“I want writers to know that it’s often better to wait for the right thing than to jump for the first thing, and part of my job as an agent is to empower them to do just that!” –Maggie Cooper, Aevitas Creative
In 2023, the WLT is launching a new year-long virtual program, the Agents Symposium. As we look ahead to the year of monthly events with literary agents – taking writers step by step along the journey to publication – we’re happy to share Q&As with some of our featured agents here. To register for Maggie Cooper’s presentation, click here.
An Interview with Maggie Cooper
Maggie Cooper is an agent with Aevitas Creative Management, representing fiction and select nonfiction animated by imagination, empathy, and joy. She is actively seeking genre-bending literary fiction; beautifully told queer stories; and smart, feminist vacation reads. Her other passions include unclassifiable book projects, food and cookbooks, and well earned happy endings—particularly for characters underrepresented in mainstream publishing.
After working in the worlds of small presses, academic publishing, and literary journals, Maggie came to Aevitas in 2018. Based in Boston, she holds a degree in English from Yale University, attended the Clarion Writers Workshop, and earned her MFA in fiction from the University of North Carolina at Greensboro, where she served as an editor for The Greensboro Review.
Scribe: How would you describe your personal approach to working with an author?
Maggie Cooper: My biggest priority is communication: nine times out of ten, I’m doing deep editorial work with my authors, which means that we need to build a relationship of trust from the get go, and my hope is that will translate into a long and beautiful collaboration where they feel comfortable coming to me with new ideas, concerns, or questions from the very beginning of our relationship through the publication of their first book and far beyond it.
Scribe: What do you look for in a debut author?
MC: I’m eager to work with authors who have done the work to learn about both their craft and the publishing industry. You don’t have to be an expert or spend hours researching editors online, but I’m looking for a baseline familiarity that indicates to me that a writer is ready not just to write, but also publish, a first book. That means that the writer is reading widely and connecting with fellow writers, in addition (of course!) to doing their best work on the page.

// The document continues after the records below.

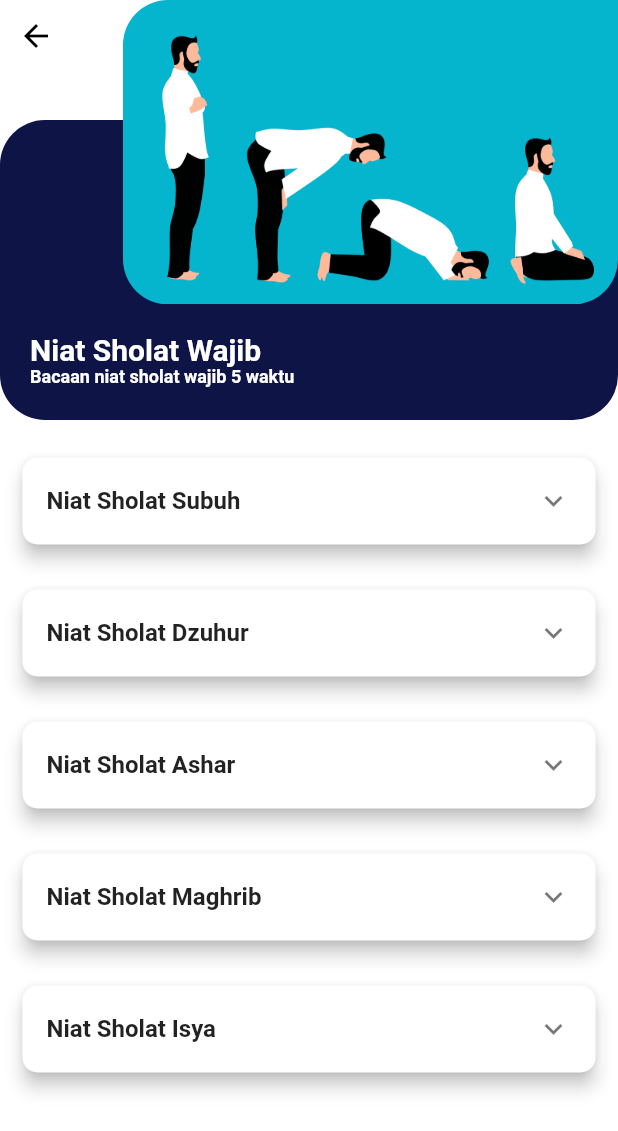
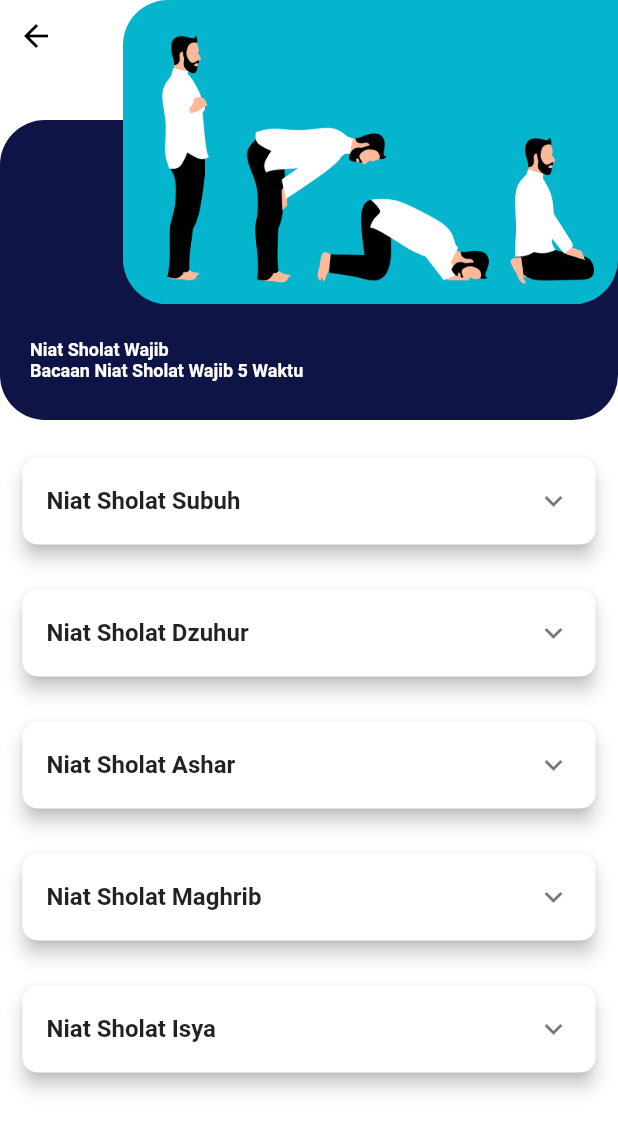
Before and after one commit to Adrifa/Aplikasi-bacaan_sholat, a Flutter app: the screen it shows after launch, after a tap on "Niat Sholat", on a phone screen of 412 x 824 dp. Shown: the top 1131 px of the screen. Run offline on Flutter 3.47's test engine with Material 2 defaults, Android fonts, the phone set to English and light mode, and no system bars; missing offline and left inert: bacaan_shalat.

```diff
--- a/analysis_options.yaml
+++ b/analysis_options.yaml
@@ -8,6 +8,7 @@
 # The following line activates a set of recommended lints for Flutter apps,
 # packages, and plugins designed to encourage good coding practices.
 include: package:flutter_lints/flutter.yaml
+
 
 linter:
   # The lint rules applied to this project can be customized in the
--- a/lib/main.dart
+++ b/lib/main.dart
@@ -2,7 +2,7 @@ import 'package:bacaan_sholat/page/main_page.dart';
 import 'package:flutter/material.dart';
 
 void main() {
-  runApp(MyApp());
+  runApp(const MyApp());
 }
 
 class MyApp extends StatelessWidget {
@@ -10,7 +10,7 @@ class MyApp extends StatelessWidget {
 
   @override
   Widget build(BuildContext context) {
-    return MaterialApp(
+    return const MaterialApp(
       debugShowCheckedModeBanner: false,
       home: MainPage(),
     );
--- a/lib/page/main_page.dart
+++ b/lib/page/main_page.dart
@@ -1,4 +1,4 @@
-import 'package:bacaan_sholat/page/bacaan_sholat_page.dart';
+import 'package:bacaan_shalat/page/bacaan_sholat_page.dart';
 import 'package:bacaan_sholat/page/niat_sholat_page.dart';
 import 'package:flutter/material.dart';
 
--- a/lib/page/niat_sholat_page.dart
+++ b/lib/page/niat_sholat_page.dart
@@ -7,14 +7,14 @@ class NiatSholat extends StatefulWidget {
   const NiatSholat({Key? key}) : super(key: key);
 
   @override
-  _NiatSholatState createState() => _NiatSholatState();
+  State<NiatSholat> createState() => _NiatSholatState();
 }
 
 class _NiatSholatState extends State<NiatSholat> {
   Future<List<ModelNiat>> ReadJsonData() async {
-    final jsondata =
+    final jsonData =
         await rootBundle.rootBundle.loadString('assets/data/niatshalat.json');
-    final list = json.decode(jsondata) as List<dynamic>;
+    final list = json.decode(jsonData) as List<dynamic>;
     return list.map((e) => ModelNiat.fromJson(e)).toList();
   }
 
@@ -32,66 +32,71 @@ class _NiatSholatState extends State<NiatSholat> {
                 alignment: Alignment.topLeft,
                 child: IconButton(
                     onPressed: () => Navigator.of(context).pop(),
-                    icon: Icon(Icons.arrow_back, color: Colors.black),
-                  ),
+                    icon: const Icon(
+                      Icons.arrow_back,
+                      color: Colors.black,
+                    )),
               ),
               Align(
                 alignment: Alignment.topLeft,
                 child: Container(
-                    margin: EdgeInsets.only(top: 80),
+                    margin: const EdgeInsets.only(top: 80),
                     decoration: BoxDecoration(
                         borderRadius: BorderRadius.circular(30),
-                        color: Color(0xff0e1446)),
+                        color: const Color(0xff0e1446)),
                     height: 200,
                     width: MediaQuery.of(context).size.width,
                     child: Container(
-                        margin: EdgeInsets.only(top: 120, left: 20),
+                      margin: const EdgeInsets.only(top: 120, left: 20),
                       child: Column(
                         crossAxisAlignment: CrossAxisAlignment.start,
                         mainAxisAlignment: MainAxisAlignment.center,
-                          children: [
+                        children: const [
                           Text(
                             "Niat Sholat Wajib",
-                              style: TextStyle(
-                                  color: Colors.white,
-                                  fontSize: 20,
-                                  fontWeight: FontWeight.bold),
-                            ),
-                            Text(
-                              "Bacaan niat sholat wajib 5 waktu",
                             style: TextStyle(
                                 color: Colors.white,
                                 fontSize: 12,
                                 fontWeight: FontWeight.bold),
                           ),
+                          Text(
+                            "Bacaan Niat Sholat Wajib 5 Waktu",
+                            style: TextStyle(
+                                color: Colors.white,
+                                fontSize: 12,
+                                fontWeight: FontWeight.bold),
+                          )
                         ],
+                      ),
                     )),
-                  ),
               ),
               Align(
                 alignment: Alignment.topRight,
                 child: ClipRRect(
-                    borderRadius: BorderRadius.only(
+                  borderRadius: const BorderRadius.only(
                       topLeft: Radius.circular(30),
                       bottomLeft: Radius.circular(30),
-                      bottomRight: Radius.circular(30),
-                    ),
+                      bottomRight: Radius.circular(30)),
                   child: Image.asset(
-                      "assets/images/bg_shalat.png",
+                    'assets/images/bg_shalat.png',
                     width: 330,
                   ),
                 ),
-                ),
+              )
             ],
           ),
-            SizedBox(height: 10),
+          const SizedBox(
+            height: 10,
+          ),
           Expanded(
               child: Container(
             child: FutureBuilder(
                 future: ReadJsonData(),
                 builder: (context, data) {
                   if (data.hasError) {
-                      return Center(child: Text("${data.error}"));
+                    return Center(
+                      child: Text("${data.error}"),
+                    );
                   } else if (data.hasData) {
                     var items = data.data as List<ModelNiat>;
                     return ListView.builder(
@@ -101,20 +106,20 @@ class _NiatSholatState extends State<NiatSholat> {
                             shape: RoundedRectangleBorder(
                                 borderRadius: BorderRadius.circular(10)),
                             elevation: 5,
-                              margin: EdgeInsets.all(15),
+                            margin: const EdgeInsets.all(15),
                             child: Theme(
                                 data: Theme.of(context)
                                     .copyWith(dividerColor: Colors.transparent),
                                 child: ExpansionTile(
                                   title: Text(
                                     items[index].name.toString(),
-                                    style: TextStyle(
+                                    style: const TextStyle(
                                         fontSize: 16,
                                         fontWeight: FontWeight.bold),
                                   ),
                                   children: [
                                     Container(
-                                      padding: EdgeInsets.all(8),
+                                      padding: const EdgeInsets.all(8),
                                       child: Row(
                                         mainAxisAlignment:
                                             MainAxisAlignment.center,
@@ -123,7 +128,8 @@ class _NiatSholatState extends State<NiatSholat> {
                                         children: [
                                           Expanded(
                                               child: Container(
-                                            padding: EdgeInsets.only(bottom: 8),
+                                            padding: const EdgeInsets.only(
+                                                bottom: 10),
                                             child: Column(
                                               mainAxisAlignment:
                                                   MainAxisAlignment.center,
@@ -131,33 +137,36 @@ class _NiatSholatState extends State<NiatSholat> {
                                                   CrossAxisAlignment.start,
                                               children: [
                                                 Padding(
-                                                  padding: EdgeInsets.only(
+                                                  padding:
+                                                      const EdgeInsets.only(
                                                           left: 8, right: 8),
                                                   child: Text(
                                                     items[index]
                                                         .arabic
                                                         .toString(),
-                                                    style: TextStyle(
+                                                    style: const TextStyle(
                                                         fontSize: 16,
                                                         fontWeight:
                                                             FontWeight.bold),
                                                   ),
                                                 ),
                                                 Padding(
-                                                  padding: EdgeInsets.only(
+                                                  padding:
+                                                      const EdgeInsets.only(
                                                           left: 8, right: 8),
                                                   child: Text(
                                                     items[index]
                                                         .latin
                                                         .toString(),
-                                                    style: TextStyle(
+                                                    style: const TextStyle(
                                                         fontSize: 14,
                                                         fontStyle:
                                                             FontStyle.italic),
                                                   ),
                                                 ),
                                                 Padding(
-                                                  padding: EdgeInsets.only(
+                                                  padding:
+                                                      const EdgeInsets.only(
                                                           left: 8,
                                                           right: 8,
                                                           top: 5),
@@ -165,33 +174,29 @@ class _NiatSholatState extends State<NiatSholat> {
                                                     items[index]
                                                         .terjemahan
                                                         .toString(),
-                                                      style: TextStyle(
-                                                        fontSize: 12,
-                                                      )),
+                                                    style: const TextStyle(
+                                                        fontSize: 12),
+                                                  ),
                                                 )
                                               ],
                                             ),
                                           ))
                                         ],
                                       ),
-                                    ),
+                                    )
                                   ],
-                                ),
-                              ),
+                                )),
                           );
                         });
                   } else {
-                      return Center(
+                    return const Center(
                       child: CircularProgressIndicator(),
                     );
                   }
-                  },
-                ),
-              ),
-            ),
+                }),
+          ))
         ],
-        ),
-      ),
+      )),
     );
   }
 }
```
Also changed, not shown: lib/page/bacaan_sholat_page.dart (+52 -47 lines), lib/page/ayat_kursi_page.dart (added), 1 other file. Lines whose indentation alone changed are shown as unchanged.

Scribe: What’s one piece of advice you find yourself giving to others time and time again?
MC: Patience! Writing and publishing take time, and I’m often talking to writers about how we can prepare for the long game, whether that is putting in the extra time to really polish a manuscript before querying or submitting or giving ourselves grace when things aren’t going exactly the way we want them to. That doesn’t mean that we’re not going to be actively seeking out opportunities or working to make a book happen—but it does mean acknowledging when we need to adjust our timeline or expectations in order to make for the best possible outcome in the end. I want writers to know that it’s often better to wait for the right thing than to jump for the first thing, and part of my job as an agent is to empower them to do just that!
Scribe: What excites you the most about the publishing industry today?

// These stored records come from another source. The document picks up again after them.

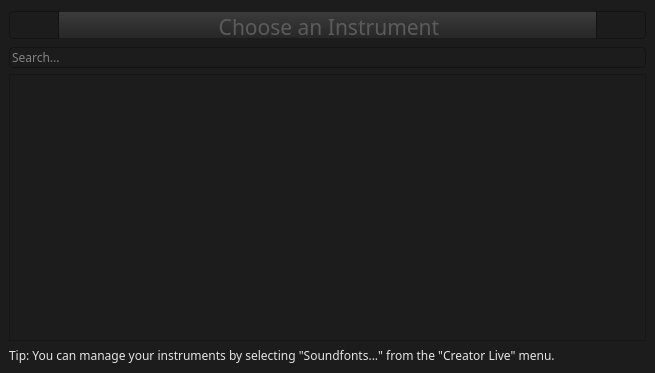
Before: the Qt Designer form livesf2/livesf2wizard.ui in jocelyn-stericker/creator-live, drawn with Qt 5.
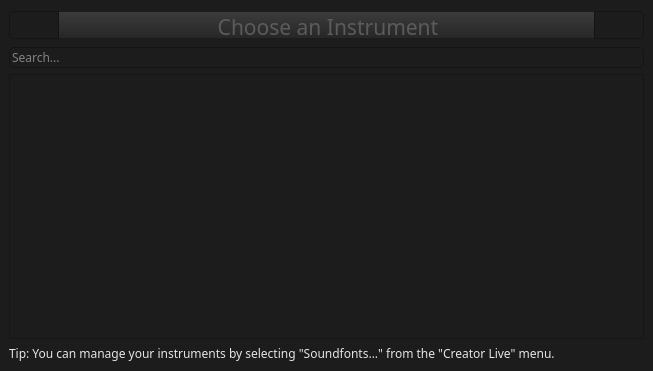
After: the same form once the commit is applied. The open tabs and pages were chosen to show the change. Icons and pictures are not drawn.

What changed in the file:
```diff
--- a/livesf2/livesf2wizard.ui
+++ b/livesf2/livesf2wizard.ui
@@ -6,8 +6,8 @@
    <rect>
     <x>0</x>
     <y>0</y>
-    <width>655</width>
-    <height>373</height>
+    <width>653</width>
+    <height>371</height>
    </rect>
   </property>
   <property name="windowTitle">
```
Left out of the diff: 2 changed lines with no effect on the pictures.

MC: It sometimes feels like we are living in a golden age of queer fiction, and I’m so happy to be in a world where writers are being given room to explore the fullness of their experiences and the experiences of their characters. There is still lots of room for improvement, especially in trade publishing, but it’s heartening to see a greater number and a greater variety of queer books on shelves!

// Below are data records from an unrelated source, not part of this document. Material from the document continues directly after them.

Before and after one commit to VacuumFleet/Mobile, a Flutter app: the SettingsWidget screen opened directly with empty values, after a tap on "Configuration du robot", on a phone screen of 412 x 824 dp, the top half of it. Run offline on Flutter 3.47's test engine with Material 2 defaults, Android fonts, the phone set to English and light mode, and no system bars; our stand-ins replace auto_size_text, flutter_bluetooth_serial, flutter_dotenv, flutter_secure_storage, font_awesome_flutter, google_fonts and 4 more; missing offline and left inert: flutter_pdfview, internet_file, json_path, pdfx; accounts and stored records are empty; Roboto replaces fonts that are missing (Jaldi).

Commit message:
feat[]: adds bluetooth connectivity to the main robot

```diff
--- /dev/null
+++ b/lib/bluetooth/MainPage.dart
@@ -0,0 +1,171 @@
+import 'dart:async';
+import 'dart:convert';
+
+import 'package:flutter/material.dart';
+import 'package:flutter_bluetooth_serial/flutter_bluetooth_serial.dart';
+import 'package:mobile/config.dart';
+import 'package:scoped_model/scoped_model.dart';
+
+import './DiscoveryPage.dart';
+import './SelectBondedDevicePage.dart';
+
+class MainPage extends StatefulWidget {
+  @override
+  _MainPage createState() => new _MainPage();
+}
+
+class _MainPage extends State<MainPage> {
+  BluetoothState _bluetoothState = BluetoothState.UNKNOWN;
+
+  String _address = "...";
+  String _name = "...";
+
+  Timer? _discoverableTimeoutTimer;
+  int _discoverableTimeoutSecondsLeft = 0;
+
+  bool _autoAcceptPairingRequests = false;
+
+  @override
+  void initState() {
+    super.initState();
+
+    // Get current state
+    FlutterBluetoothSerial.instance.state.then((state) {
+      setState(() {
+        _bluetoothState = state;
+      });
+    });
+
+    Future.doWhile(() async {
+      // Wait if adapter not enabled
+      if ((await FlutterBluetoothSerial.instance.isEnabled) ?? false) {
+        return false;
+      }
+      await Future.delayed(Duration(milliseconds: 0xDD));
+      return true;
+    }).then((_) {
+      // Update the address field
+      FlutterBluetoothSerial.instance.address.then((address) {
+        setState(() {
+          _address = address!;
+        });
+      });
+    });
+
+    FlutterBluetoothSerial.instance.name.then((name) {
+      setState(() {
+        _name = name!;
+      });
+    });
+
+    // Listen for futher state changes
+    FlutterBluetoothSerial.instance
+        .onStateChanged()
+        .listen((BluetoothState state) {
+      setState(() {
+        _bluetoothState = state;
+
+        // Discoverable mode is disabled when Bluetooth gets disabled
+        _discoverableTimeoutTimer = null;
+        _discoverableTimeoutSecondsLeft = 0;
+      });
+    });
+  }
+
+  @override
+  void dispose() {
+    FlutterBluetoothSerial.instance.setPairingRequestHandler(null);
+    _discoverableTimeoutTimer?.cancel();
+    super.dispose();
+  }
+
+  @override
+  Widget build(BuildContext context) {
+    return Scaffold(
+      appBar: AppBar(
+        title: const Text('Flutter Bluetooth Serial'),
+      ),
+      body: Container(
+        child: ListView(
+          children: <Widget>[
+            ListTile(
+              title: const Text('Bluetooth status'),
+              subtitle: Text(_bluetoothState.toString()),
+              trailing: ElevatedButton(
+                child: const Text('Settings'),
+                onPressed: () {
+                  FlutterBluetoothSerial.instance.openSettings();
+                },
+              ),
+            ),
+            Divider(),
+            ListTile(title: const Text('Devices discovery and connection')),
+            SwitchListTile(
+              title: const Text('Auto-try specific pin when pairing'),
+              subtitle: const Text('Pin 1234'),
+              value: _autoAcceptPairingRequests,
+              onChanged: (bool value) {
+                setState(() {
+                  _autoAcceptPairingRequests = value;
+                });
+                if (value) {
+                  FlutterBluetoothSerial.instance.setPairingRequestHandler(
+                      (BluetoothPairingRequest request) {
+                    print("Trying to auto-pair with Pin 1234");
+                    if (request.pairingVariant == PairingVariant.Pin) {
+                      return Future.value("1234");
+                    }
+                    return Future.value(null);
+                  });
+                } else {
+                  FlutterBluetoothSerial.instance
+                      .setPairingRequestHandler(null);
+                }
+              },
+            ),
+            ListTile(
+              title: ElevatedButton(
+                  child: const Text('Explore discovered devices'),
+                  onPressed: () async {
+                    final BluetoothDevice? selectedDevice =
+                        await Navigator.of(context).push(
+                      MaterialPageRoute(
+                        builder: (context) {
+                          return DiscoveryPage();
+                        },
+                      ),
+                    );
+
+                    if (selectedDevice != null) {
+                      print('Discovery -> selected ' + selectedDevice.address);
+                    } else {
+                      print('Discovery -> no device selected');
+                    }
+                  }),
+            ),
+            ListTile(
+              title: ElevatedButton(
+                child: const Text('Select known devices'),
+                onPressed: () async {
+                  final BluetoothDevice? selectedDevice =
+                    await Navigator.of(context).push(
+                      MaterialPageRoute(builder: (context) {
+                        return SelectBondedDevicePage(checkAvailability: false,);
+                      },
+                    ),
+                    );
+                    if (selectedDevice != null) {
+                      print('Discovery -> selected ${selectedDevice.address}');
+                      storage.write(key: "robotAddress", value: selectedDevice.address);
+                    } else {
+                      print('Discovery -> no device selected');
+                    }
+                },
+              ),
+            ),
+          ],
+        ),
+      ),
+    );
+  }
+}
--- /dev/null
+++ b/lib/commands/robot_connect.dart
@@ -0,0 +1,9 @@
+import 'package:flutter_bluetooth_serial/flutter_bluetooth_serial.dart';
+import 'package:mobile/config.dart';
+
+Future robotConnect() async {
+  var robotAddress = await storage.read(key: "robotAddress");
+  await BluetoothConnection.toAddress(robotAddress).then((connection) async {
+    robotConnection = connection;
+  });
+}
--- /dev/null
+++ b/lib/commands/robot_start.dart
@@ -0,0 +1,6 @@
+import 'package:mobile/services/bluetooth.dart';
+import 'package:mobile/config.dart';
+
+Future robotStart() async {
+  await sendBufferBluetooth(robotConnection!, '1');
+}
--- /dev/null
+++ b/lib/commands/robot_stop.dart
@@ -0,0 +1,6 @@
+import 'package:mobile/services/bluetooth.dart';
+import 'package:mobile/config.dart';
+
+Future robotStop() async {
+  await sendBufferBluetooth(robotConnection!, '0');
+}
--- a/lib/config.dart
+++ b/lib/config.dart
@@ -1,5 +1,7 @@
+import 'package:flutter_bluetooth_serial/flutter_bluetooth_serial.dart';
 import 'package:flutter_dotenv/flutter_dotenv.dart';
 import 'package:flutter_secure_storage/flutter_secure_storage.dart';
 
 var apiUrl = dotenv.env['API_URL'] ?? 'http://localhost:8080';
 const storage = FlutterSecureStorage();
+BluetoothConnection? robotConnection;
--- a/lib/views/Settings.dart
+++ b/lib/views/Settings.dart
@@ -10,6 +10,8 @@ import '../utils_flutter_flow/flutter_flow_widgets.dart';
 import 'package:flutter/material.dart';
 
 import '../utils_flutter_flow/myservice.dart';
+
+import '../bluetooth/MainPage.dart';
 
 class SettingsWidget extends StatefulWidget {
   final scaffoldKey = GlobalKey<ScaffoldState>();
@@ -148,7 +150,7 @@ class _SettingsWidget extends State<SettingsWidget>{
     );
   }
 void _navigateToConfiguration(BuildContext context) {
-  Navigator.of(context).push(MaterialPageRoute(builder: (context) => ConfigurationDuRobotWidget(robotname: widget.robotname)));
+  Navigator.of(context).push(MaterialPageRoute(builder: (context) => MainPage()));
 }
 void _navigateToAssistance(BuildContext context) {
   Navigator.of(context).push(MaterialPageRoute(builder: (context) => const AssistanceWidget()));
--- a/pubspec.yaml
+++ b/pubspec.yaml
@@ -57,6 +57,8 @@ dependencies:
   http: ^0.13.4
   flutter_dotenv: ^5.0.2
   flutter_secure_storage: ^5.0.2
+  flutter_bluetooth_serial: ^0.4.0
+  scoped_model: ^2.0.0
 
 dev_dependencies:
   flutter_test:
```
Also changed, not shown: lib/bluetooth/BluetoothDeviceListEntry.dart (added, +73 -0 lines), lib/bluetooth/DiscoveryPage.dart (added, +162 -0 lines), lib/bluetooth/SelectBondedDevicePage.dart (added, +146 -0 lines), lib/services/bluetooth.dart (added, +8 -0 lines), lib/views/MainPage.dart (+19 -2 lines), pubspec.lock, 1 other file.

Scribe: Tell us about a recent book/project that you worked on that excited you and you want everyone to know about?
MC: I love all of the books that I work on, but I’ll highlight a new release: Mac Crane’s I KEEP MY EXOSKELETONS TO MYSELF (Catapult), a gorgeously written debut about a queer mother raising her child in a dystopian surveillance state. The book was a January Indie Next pick, and I’ve been so delighted to see it connecting with readers!
Looking ahead, Jessica Martin’s enemies-to-lovers rom com THE DANE OF MY EXISTENCE (Berkley) comes out this July, and I’m excited for readers to get to return to Bard’s Rest, New Hampshire, which also featured in Jess’s debut FOR THE LOVE OF THE BARD, and which we’ve been describing as the Gilmore Girls’ Stars Hollow ~plus~ a town-wide Shakespeare obsession that makes for lots of comedy and romance!
Click here for more information on the 2023 Agents Symposium, an event that focuses on the craft of writing, the business of publishing, and building a literary community.